**What is needed**: The entries below must be repeated exactly. None may be skipped.

BEGIN Data listing

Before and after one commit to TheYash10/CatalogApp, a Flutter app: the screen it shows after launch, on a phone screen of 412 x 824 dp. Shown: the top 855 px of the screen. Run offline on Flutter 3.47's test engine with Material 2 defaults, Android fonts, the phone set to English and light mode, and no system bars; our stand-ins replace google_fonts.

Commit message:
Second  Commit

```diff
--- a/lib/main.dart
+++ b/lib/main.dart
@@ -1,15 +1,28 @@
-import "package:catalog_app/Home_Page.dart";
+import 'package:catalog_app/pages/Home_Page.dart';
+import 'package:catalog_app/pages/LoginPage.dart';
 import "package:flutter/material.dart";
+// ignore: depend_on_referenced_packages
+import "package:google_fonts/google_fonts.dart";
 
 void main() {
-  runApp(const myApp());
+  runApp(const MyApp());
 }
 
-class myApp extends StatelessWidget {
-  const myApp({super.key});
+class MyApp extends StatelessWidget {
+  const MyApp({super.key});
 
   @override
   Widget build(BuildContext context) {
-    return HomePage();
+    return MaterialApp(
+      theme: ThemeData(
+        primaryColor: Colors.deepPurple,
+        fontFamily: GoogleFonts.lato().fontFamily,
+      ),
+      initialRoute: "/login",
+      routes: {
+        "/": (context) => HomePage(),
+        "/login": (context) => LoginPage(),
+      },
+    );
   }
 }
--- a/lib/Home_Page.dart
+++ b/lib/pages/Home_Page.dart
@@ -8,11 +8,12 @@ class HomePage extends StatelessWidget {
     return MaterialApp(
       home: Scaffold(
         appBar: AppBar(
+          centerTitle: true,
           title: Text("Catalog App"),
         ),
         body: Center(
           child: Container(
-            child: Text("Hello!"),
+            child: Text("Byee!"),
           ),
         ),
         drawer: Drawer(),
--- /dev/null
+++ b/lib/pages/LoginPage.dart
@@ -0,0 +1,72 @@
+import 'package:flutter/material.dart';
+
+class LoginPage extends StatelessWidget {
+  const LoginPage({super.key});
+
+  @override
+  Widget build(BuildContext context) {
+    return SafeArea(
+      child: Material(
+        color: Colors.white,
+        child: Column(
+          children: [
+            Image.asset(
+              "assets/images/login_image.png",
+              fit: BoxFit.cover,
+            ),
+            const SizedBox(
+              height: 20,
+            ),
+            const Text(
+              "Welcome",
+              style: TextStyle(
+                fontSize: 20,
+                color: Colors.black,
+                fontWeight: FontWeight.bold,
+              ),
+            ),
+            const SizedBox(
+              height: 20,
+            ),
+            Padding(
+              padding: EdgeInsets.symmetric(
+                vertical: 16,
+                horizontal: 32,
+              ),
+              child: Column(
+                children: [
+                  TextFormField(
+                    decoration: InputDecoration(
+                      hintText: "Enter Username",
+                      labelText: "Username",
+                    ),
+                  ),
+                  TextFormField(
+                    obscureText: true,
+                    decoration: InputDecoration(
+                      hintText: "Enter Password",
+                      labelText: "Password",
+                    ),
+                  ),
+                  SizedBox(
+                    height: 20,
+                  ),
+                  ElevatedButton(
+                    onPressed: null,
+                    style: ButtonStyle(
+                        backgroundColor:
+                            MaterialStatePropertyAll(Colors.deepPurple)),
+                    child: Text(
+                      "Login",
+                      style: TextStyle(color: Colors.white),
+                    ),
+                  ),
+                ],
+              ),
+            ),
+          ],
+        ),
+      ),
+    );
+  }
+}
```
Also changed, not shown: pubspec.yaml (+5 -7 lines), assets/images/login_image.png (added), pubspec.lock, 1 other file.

END Data listing

**Result below**:
Before and after one commit to TheYash10/CatalogApp, a Flutter app: the screen it shows after launch, on a phone screen of 412 x 824 dp. Shown: the top 855 px of the screen. Run offline on Flutter 3.47's test engine with Material 2 defaults, Android fonts, the phone set to English and light mode, and no system bars; our stand-ins replace google_fonts.

Commit message:
Second  Commit

```diff
--- a/lib/main.dart
+++ b/lib/main.dart
@@ -1,15 +1,28 @@
-import "package:catalog_app/Home_Page.dart";
+import 'package:catalog_app/pages/Home_Page.dart';
+import 'package:catalog_app/pages/LoginPage.dart';
 import "package:flutter/material.dart";
+// ignore: depend_on_referenced_packages
+import "package:google_fonts/google_fonts.dart";
 
 void main() {
-  runApp(const myApp());
+  runApp(const MyApp());
 }
 
-class myApp extends StatelessWidget {
-  const myApp({super.key});
+class MyApp extends StatelessWidget {
+  const MyApp({super.key});
 
   @override
   Widget build(BuildContext context) {
-    return HomePage();
+    return MaterialApp(
+      theme: ThemeData(
+        primaryColor: Colors.deepPurple,
+        fontFamily: GoogleFonts.lato().fontFamily,
+      ),
+      initialRoute: "/login",
+      routes: {
+        "/": (context) => HomePage(),
+        "/login": (context) => LoginPage(),
+      },
+    );
   }
 }
--- a/lib/Home_Page.dart
+++ b/lib/pages/Home_Page.dart
@@ -8,11 +8,12 @@ class HomePage extends StatelessWidget {
     return MaterialApp(
       home: Scaffold(
         appBar: AppBar(
+          centerTitle: true,
           title: Text("Catalog App"),
         ),
         body: Center(
           child: Container(
-            child: Text("Hello!"),
+            child: Text("Byee!"),
           ),
         ),
         drawer: Drawer(),
--- /dev/null
+++ b/lib/pages/LoginPage.dart
@@ -0,0 +1,72 @@
+import 'package:flutter/material.dart';
+
+class LoginPage extends StatelessWidget {
+  const LoginPage({super.key});
+
+  @override
+  Widget build(BuildContext context) {
+    return SafeArea(
+      child: Material(
+        color: Colors.white,
+        child: Column(
+          children: [
+            Image.asset(
+              "assets/images/login_image.png",
+              fit: BoxFit.cover,
+            ),
+            const SizedBox(
+              height: 20,
+            ),
+            const Text(
+              "Welcome",
+              style: TextStyle(
+                fontSize: 20,
+                color: Colors.black,
+                fontWeight: FontWeight.bold,
+              ),
+            ),
+            const SizedBox(
+              height: 20,
+            ),
+            Padding(
+              padding: EdgeInsets.symmetric(
+                vertical: 16,
+                horizontal: 32,
+              ),
+              child: Column(
+                children: [
+                  TextFormField(
+                    decoration: InputDecoration(
+                      hintText: "Enter Username",
+                      labelText: "Username",
+                    ),
+                  ),
+                  TextFormField(
+                    obscureText: true,
+                    decoration: InputDecoration(
+                      hintText: "Enter Password",
+                      labelText: "Password",
+                    ),
+                  ),
+                  SizedBox(
+                    height: 20,
+                  ),
+                  ElevatedButton(
+                    onPressed: null,
+                    style: ButtonStyle(
+                        backgroundColor:
+                            MaterialStatePropertyAll(Colors.deepPurple)),
+                    child: Text(
+                      "Login",
+                      style: TextStyle(color: Colors.white),
+                    ),
+                  ),
+                ],
+              ),
+            ),
+          ],
+        ),
+      ),
+    );
+  }
+}
```
Also changed, not shown: pubspec.yaml (+5 -7 lines), assets/images/login_image.png (added), pubspec.lock, 1 other file.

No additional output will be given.